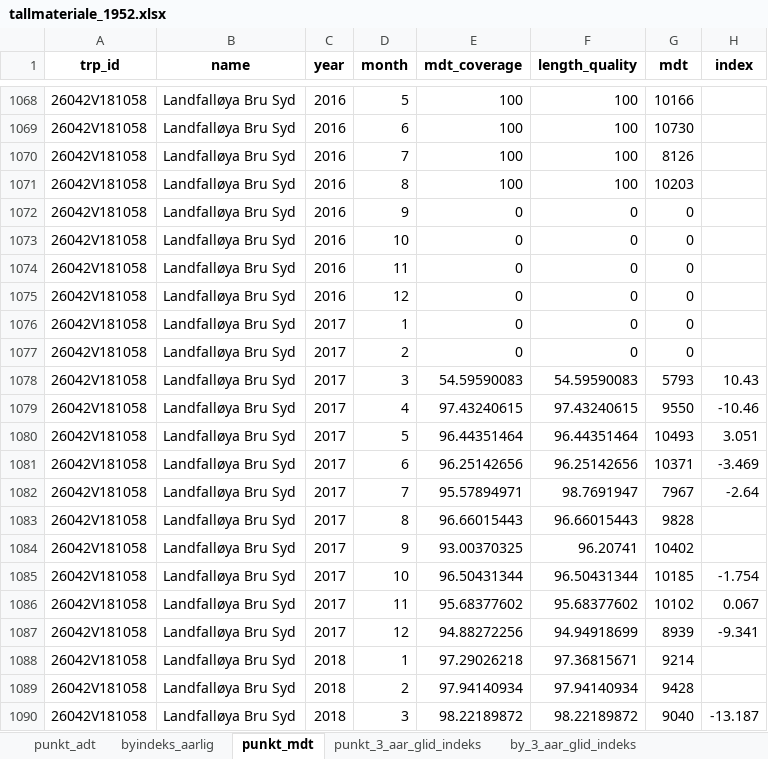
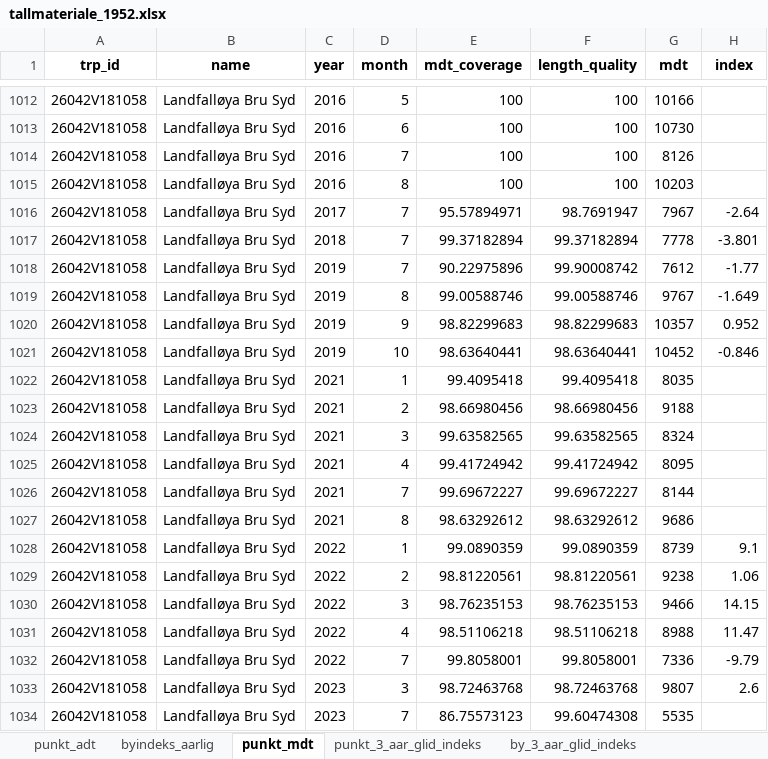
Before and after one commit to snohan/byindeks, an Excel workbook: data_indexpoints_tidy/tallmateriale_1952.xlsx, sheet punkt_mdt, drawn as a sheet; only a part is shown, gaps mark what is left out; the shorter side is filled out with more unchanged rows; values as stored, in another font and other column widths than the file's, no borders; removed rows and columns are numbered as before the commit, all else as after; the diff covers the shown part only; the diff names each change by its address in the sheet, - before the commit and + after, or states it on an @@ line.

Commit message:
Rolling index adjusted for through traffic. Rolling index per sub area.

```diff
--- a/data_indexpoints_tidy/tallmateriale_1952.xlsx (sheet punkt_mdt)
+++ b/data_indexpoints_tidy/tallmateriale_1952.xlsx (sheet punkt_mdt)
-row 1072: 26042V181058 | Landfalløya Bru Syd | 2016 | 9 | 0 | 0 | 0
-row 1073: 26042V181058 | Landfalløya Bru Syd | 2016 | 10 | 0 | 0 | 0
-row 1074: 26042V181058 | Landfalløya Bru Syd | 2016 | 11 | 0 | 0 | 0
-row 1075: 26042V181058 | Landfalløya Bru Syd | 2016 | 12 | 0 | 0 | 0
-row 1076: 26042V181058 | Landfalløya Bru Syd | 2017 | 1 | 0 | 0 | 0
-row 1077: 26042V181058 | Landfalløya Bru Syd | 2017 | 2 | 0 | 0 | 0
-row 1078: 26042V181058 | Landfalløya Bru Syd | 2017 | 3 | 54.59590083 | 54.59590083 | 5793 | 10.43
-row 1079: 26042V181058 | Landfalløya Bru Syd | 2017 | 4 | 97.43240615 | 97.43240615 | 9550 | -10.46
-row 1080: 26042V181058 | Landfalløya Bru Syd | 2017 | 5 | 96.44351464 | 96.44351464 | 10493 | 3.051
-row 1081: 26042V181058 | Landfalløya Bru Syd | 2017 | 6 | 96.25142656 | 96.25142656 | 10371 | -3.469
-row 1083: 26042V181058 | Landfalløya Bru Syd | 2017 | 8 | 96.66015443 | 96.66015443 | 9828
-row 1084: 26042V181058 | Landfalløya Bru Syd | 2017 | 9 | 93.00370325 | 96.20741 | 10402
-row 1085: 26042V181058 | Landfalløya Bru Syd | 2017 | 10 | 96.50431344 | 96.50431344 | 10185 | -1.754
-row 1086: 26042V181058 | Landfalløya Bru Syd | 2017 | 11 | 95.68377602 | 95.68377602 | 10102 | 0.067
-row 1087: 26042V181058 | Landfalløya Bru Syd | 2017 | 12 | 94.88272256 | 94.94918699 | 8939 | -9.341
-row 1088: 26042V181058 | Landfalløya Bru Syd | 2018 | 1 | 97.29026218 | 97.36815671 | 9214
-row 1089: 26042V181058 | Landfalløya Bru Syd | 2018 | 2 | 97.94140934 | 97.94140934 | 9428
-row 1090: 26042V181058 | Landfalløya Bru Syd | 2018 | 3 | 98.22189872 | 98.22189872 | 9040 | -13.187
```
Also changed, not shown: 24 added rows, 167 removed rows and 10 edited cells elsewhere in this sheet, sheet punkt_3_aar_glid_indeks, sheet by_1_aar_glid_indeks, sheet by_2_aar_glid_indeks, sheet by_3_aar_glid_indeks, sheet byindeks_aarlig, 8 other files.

• • • •

● Problem to work on
Restate the data above exactly, stripping out each image.

● Result
Before and after one commit to snohan/byindeks, an Excel workbook: data_indexpoints_tidy/tallmateriale_1952.xlsx, sheet punkt_mdt, drawn as a sheet; only a part is shown, gaps mark what is left out; the shorter side is filled out with more unchanged rows; values as stored, in another font and other column widths than the file's, no borders; removed rows and columns are numbered as before the commit, all else as after; the diff covers the shown part only; the diff names each change by its address in the sheet, - before the commit and + after, or states it on an @@ line.

Commit message:
Rolling index adjusted for through traffic. Rolling index per sub area.

```diff
--- a/data_indexpoints_tidy/tallmateriale_1952.xlsx (sheet punkt_mdt)
+++ b/data_indexpoints_tidy/tallmateriale_1952.xlsx (sheet punkt_mdt)
-row 1072: 26042V181058 | Landfalløya Bru Syd | 2016 | 9 | 0 | 0 | 0
-row 1073: 26042V181058 | Landfalløya Bru Syd | 2016 | 10 | 0 | 0 | 0
-row 1074: 26042V181058 | Landfalløya Bru Syd | 2016 | 11 | 0 | 0 | 0
-row 1075: 26042V181058 | Landfalløya Bru Syd | 2016 | 12 | 0 | 0 | 0
-row 1076: 26042V181058 | Landfalløya Bru Syd | 2017 | 1 | 0 | 0 | 0
-row 1077: 26042V181058 | Landfalløya Bru Syd | 2017 | 2 | 0 | 0 | 0
-row 1078: 26042V181058 | Landfalløya Bru Syd | 2017 | 3 | 54.59590083 | 54.59590083 | 5793 | 10.43
-row 1079: 26042V181058 | Landfalløya Bru Syd | 2017 | 4 | 97.43240615 | 97.43240615 | 9550 | -10.46
-row 1080: 26042V181058 | Landfalløya Bru Syd | 2017 | 5 | 96.44351464 | 96.44351464 | 10493 | 3.051
-row 1081: 26042V181058 | Landfalløya Bru Syd | 2017 | 6 | 96.25142656 | 96.25142656 | 10371 | -3.469
-row 1083: 26042V181058 | Landfalløya Bru Syd | 2017 | 8 | 96.66015443 | 96.66015443 | 9828
-row 1084: 26042V181058 | Landfalløya Bru Syd | 2017 | 9 | 93.00370325 | 96.20741 | 10402
-row 1085: 26042V181058 | Landfalløya Bru Syd | 2017 | 10 | 96.50431344 | 96.50431344 | 10185 | -1.754
-row 1086: 26042V181058 | Landfalløya Bru Syd | 2017 | 11 | 95.68377602 | 95.68377602 | 10102 | 0.067
-row 1087: 26042V181058 | Landfalløya Bru Syd | 2017 | 12 | 94.88272256 | 94.94918699 | 8939 | -9.341
-row 1088: 26042V181058 | Landfalløya Bru Syd | 2018 | 1 | 97.29026218 | 97.36815671 | 9214
-row 1089: 26042V181058 | Landfalløya Bru Syd | 2018 | 2 | 97.94140934 | 97.94140934 | 9428
-row 1090: 26042V181058 | Landfalløya Bru Syd | 2018 | 3 | 98.22189872 | 98.22189872 | 9040 | -13.187
```
Also changed, not shown: 24 added rows, 167 removed rows and 10 edited cells elsewhere in this sheet, sheet punkt_3_aar_glid_indeks, sheet by_1_aar_glid_indeks, sheet by_2_aar_glid_indeks, sheet by_3_aar_glid_indeks, sheet byindeks_aarlig, 8 other files.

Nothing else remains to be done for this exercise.